* _Material for the task_
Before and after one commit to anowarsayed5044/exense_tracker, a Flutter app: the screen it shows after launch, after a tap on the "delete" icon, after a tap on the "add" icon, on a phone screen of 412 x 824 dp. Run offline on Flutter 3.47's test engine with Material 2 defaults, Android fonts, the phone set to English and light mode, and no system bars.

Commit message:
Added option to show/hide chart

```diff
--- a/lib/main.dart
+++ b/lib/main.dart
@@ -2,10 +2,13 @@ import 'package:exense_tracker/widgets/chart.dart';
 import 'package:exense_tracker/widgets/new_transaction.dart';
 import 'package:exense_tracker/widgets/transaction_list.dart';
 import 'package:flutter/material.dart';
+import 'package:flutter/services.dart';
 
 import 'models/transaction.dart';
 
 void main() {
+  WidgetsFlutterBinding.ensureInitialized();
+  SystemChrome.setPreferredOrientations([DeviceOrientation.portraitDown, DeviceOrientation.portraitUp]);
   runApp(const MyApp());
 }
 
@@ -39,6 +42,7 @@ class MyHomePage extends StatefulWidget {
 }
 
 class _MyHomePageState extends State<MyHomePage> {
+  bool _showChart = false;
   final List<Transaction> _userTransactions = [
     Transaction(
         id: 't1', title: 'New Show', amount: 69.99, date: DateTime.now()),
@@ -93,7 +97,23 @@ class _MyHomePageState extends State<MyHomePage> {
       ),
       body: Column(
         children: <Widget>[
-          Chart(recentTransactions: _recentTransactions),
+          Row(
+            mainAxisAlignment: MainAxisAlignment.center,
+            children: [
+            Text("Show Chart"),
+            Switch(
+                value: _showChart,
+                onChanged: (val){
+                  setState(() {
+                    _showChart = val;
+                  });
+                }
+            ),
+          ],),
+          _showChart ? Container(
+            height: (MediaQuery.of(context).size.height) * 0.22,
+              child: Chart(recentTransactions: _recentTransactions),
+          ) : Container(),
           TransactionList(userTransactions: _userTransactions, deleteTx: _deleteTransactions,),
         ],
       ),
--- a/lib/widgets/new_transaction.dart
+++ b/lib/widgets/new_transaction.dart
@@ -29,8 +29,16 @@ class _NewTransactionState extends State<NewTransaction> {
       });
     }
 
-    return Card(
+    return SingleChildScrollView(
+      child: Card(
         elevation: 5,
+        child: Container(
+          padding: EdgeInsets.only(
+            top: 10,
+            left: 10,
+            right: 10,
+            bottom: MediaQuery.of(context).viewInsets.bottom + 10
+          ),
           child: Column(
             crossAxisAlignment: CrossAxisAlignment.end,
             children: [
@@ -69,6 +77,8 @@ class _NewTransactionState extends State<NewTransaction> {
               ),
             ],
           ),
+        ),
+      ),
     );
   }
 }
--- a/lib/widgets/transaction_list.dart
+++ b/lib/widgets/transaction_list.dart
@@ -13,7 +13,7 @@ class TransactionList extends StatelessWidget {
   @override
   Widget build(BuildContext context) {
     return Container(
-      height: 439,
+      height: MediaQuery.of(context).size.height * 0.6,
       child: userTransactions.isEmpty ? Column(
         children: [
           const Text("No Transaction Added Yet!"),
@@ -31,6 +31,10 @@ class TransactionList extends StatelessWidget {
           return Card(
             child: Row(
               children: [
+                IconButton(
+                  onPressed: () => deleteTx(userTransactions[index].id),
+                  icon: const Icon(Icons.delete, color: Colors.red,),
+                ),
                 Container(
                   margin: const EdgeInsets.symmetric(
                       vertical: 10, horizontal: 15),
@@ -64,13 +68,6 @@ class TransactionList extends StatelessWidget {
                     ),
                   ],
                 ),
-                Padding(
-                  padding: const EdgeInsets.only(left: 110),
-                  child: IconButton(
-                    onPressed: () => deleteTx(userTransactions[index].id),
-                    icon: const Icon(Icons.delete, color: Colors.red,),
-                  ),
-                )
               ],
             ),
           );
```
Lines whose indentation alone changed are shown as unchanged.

* _Task directions_
Output the full listing exactly as it stands.

* _Answer below_
Before and after one commit to anowarsayed5044/exense_tracker, a Flutter app: the screen it shows after launch, after a tap on the "delete" icon, after a tap on the "add" icon, on a phone screen of 412 x 824 dp. Run offline on Flutter 3.47's test engine with Material 2 defaults, Android fonts, the phone set to English and light mode, and no system bars.

Commit message:
Added option to show/hide chart

```diff
--- a/lib/main.dart
+++ b/lib/main.dart
@@ -2,10 +2,13 @@ import 'package:exense_tracker/widgets/chart.dart';
 import 'package:exense_tracker/widgets/new_transaction.dart';
 import 'package:exense_tracker/widgets/transaction_list.dart';
 import 'package:flutter/material.dart';
+import 'package:flutter/services.dart';
 
 import 'models/transaction.dart';
 
 void main() {
+  WidgetsFlutterBinding.ensureInitialized();
+  SystemChrome.setPreferredOrientations([DeviceOrientation.portraitDown, DeviceOrientation.portraitUp]);
   runApp(const MyApp());
 }
 
@@ -39,6 +42,7 @@ class MyHomePage extends StatefulWidget {
 }
 
 class _MyHomePageState extends State<MyHomePage> {
+  bool _showChart = false;
   final List<Transaction> _userTransactions = [
     Transaction(
         id: 't1', title: 'New Show', amount: 69.99, date: DateTime.now()),
@@ -93,7 +97,23 @@ class _MyHomePageState extends State<MyHomePage> {
       ),
       body: Column(
         children: <Widget>[
-          Chart(recentTransactions: _recentTransactions),
+          Row(
+            mainAxisAlignment: MainAxisAlignment.center,
+            children: [
+            Text("Show Chart"),
+            Switch(
+                value: _showChart,
+                onChanged: (val){
+                  setState(() {
+                    _showChart = val;
+                  });
+                }
+            ),
+          ],),
+          _showChart ? Container(
+            height: (MediaQuery.of(context).size.height) * 0.22,
+              child: Chart(recentTransactions: _recentTransactions),
+          ) : Container(),
           TransactionList(userTransactions: _userTransactions, deleteTx: _deleteTransactions,),
         ],
       ),
--- a/lib/widgets/new_transaction.dart
+++ b/lib/widgets/new_transaction.dart
@@ -29,8 +29,16 @@ class _NewTransactionState extends State<NewTransaction> {
       });
     }
 
-    return Card(
+    return SingleChildScrollView(
+      child: Card(
         elevation: 5,
+        child: Container(
+          padding: EdgeInsets.only(
+            top: 10,
+            left: 10,
+            right: 10,
+            bottom: MediaQuery.of(context).viewInsets.bottom + 10
+          ),
           child: Column(
             crossAxisAlignment: CrossAxisAlignment.end,
             children: [
@@ -69,6 +77,8 @@ class _NewTransactionState extends State<NewTransaction> {
               ),
             ],
           ),
+        ),
+      ),
     );
   }
 }
--- a/lib/widgets/transaction_list.dart
+++ b/lib/widgets/transaction_list.dart
@@ -13,7 +13,7 @@ class TransactionList extends StatelessWidget {
   @override
   Widget build(BuildContext context) {
     return Container(
-      height: 439,
+      height: MediaQuery.of(context).size.height * 0.6,
       child: userTransactions.isEmpty ? Column(
         children: [
           const Text("No Transaction Added Yet!"),
@@ -31,6 +31,10 @@ class TransactionList extends StatelessWidget {
           return Card(
             child: Row(
               children: [
+                IconButton(
+                  onPressed: () => deleteTx(userTransactions[index].id),
+                  icon: const Icon(Icons.delete, color: Colors.red,),
+                ),
                 Container(
                   margin: const EdgeInsets.symmetric(
                       vertical: 10, horizontal: 15),
@@ -64,13 +68,6 @@ class TransactionList extends StatelessWidget {
                     ),
                   ],
                 ),
-                Padding(
-                  padding: const EdgeInsets.only(left: 110),
-                  child: IconButton(
-                    onPressed: () => deleteTx(userTransactions[index].id),
-                    icon: const Icon(Icons.delete, color: Colors.red,),
-                  ),
-                )
               ],
             ),
           );
```
Lines whose indentation alone changed are shown as unchanged.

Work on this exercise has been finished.